Press Release
December 21, 2011
Penny Wallace

Wednesday morning members of the Haywood Spay/Neuter board gathered to deliver over 40 self-heated thermal mats to Haywood County Animal Services for use in the cat and puppy rooms. Nancy Lux, Haywood Spay/Neuter’s Treasurer, handmade these colorful, heat-reflecting and washable fleece mats. “Cats get stressed in the shelter. Stressed cats don’t get adopted. They often develop upper respiratory infections when they are stressed which also takes them out of the running for adoption. These mats provide each cat a warm and cozy place to rest and hopefully relax.” said Ms. Lux.

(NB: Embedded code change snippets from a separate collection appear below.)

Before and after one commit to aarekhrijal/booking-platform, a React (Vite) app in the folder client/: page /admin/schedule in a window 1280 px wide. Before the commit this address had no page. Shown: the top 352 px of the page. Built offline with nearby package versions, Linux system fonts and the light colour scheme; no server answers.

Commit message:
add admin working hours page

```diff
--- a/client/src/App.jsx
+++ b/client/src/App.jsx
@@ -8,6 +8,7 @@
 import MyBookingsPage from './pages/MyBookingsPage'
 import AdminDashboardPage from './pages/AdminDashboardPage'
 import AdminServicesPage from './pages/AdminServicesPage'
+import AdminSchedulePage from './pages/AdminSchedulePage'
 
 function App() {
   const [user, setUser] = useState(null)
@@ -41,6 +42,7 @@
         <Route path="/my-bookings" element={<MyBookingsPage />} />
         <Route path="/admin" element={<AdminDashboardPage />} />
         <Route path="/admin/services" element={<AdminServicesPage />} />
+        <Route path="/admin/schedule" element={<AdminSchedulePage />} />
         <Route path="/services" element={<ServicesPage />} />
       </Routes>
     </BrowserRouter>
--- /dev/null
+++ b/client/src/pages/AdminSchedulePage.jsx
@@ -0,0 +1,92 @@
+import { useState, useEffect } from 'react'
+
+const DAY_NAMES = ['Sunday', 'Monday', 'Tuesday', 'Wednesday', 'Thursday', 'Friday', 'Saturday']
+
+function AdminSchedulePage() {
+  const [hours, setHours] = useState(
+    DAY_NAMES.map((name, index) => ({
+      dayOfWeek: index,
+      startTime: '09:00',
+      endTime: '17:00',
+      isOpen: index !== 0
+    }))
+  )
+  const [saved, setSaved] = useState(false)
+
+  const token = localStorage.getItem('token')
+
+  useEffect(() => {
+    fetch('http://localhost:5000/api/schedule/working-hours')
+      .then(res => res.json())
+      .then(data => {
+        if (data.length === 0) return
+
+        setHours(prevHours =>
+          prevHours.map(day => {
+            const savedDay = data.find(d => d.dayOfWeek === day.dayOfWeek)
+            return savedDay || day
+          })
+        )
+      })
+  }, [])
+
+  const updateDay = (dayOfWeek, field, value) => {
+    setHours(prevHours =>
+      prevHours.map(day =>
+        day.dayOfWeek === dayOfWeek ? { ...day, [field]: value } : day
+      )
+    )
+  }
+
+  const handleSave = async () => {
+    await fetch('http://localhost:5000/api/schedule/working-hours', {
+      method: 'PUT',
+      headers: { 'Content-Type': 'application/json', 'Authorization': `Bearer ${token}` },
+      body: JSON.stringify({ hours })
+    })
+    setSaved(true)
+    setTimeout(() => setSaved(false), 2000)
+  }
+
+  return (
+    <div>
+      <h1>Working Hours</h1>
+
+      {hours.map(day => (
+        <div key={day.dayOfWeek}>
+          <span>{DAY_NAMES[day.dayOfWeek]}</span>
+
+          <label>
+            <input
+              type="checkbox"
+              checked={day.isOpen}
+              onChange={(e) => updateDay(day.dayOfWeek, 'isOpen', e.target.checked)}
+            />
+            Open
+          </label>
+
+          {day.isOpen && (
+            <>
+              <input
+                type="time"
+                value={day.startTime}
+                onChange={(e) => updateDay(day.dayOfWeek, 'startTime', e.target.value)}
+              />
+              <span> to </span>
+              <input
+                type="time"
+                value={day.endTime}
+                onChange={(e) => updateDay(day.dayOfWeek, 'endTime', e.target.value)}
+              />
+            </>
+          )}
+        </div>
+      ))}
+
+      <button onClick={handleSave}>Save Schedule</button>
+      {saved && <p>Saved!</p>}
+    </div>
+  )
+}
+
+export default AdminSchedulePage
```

The gift of the mats is part of on-going efforts to improve the adopt ability of the animals at the shelter. Earlier this year people from Haywood Spay/Neuter, Animal Services and Sarge attended a seminar put on by Home Again during which several approaches for de-stressing shelter animal were given. Since then some have been tried and/or implemented. These efforts include moving the cats less often, providing cut-down paper bags and pillowcases as hiding places. Now these self-heated thermal mats will help the cats stay comfortable while in the shelter. “Calm, comfortable cats have a much better chance of being sweet and cuddly when potential adopters visit. Even we humans are all more attractive when we’re not stressed,” added Connie Hewitt, Haywood Spay/Neuter’s President. “I’d be stressed too if I found myself in a noisy barracks instead of my own home.”

Jean Hazzard, Director of Haywood County Animal Services received the mats commenting, “Nancy gave us some of these earlier and the cats love them and they wash up beautifully. These will be put to good use.”

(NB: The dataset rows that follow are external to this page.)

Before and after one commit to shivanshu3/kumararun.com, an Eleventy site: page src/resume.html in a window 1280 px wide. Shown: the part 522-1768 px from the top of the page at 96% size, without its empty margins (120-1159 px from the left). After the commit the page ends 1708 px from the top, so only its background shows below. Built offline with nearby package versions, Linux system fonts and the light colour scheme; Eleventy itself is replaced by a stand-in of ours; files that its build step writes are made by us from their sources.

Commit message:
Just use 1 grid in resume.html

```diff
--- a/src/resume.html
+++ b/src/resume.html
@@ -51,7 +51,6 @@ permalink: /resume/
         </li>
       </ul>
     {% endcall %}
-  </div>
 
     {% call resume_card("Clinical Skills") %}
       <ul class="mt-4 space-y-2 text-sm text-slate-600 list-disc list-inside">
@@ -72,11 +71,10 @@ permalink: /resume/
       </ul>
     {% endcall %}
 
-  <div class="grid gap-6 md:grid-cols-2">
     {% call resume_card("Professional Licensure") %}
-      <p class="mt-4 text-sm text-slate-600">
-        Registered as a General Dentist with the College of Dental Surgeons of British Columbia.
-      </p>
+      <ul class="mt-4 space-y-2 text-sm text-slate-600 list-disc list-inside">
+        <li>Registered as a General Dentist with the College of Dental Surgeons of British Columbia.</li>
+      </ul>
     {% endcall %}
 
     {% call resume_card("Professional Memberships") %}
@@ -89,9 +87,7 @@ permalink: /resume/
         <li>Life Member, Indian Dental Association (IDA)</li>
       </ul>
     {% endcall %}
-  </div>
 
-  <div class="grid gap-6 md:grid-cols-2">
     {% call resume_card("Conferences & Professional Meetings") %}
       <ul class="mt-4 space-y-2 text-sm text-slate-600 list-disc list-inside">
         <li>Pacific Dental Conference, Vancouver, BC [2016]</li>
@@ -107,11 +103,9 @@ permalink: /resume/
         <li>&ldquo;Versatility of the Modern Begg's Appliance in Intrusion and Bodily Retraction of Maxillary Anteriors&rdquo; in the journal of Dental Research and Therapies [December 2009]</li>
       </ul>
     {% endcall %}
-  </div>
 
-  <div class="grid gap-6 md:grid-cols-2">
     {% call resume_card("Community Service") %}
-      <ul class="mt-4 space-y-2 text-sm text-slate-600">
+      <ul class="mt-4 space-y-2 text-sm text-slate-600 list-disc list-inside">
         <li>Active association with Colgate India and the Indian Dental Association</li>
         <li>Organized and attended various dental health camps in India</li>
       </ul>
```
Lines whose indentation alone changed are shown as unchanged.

As of November 30, 2011, the Haywood County Animal Services Shelter had 1,542 cats enter the shelter and 68% of those cats were subsequently euthanized. “This awful statistic begins with people who don’t spay or neuter their personal pet cats. It grows when the offspring don’t get adopted and are allowed to wander away, or are dropped off at the local cat lover’s driveway in the hopes that they’ll get fed. The cats that survive homelessness naturally breed with others. The kittens become colonies of feral cats which become public nuisances” commented Penny Wallace, Haywood Spay/Neuter’s Executive Director. Susan Kumpf, Haywood Spay/Neuter’s TNR Project Coordinator has been working throughout the county to Trap, Neuter (vaccinate for rabies) and Return free roaming cats to their home colonies. The colonies stabilize, keep other breeders out and because they are not constantly having kittens, the females are healthier and the males are less likely to get into fights. Ms. Kumpf told us, “The TNR process works better than any other to cut down on the increasing number of kittens born wild. It also saves the taxpayers’ dollars. There is no need to spend public money to euthanize non-breeding cats. They are easy to recognize because TNR cats all have had their left ears tipped. So, they won’t likely end up at the shelter. We estimate that there are currently 10,000 or more homeless cats in the county. ”

If you would like to help Haywood Spay/Neuter humanely reduce the number of homeless cats they’d be glad to accept your gift of money and/or volunteered time for our TNR Project. Call 828-452-1329 for more information. To donate send your check to PO Box 992, Waynesville, NC 28786-0992 or visit their website at and make a secure donation through PayPal.

Colorful, comfortable and washable. What more could a lost cat need?


Kit Kat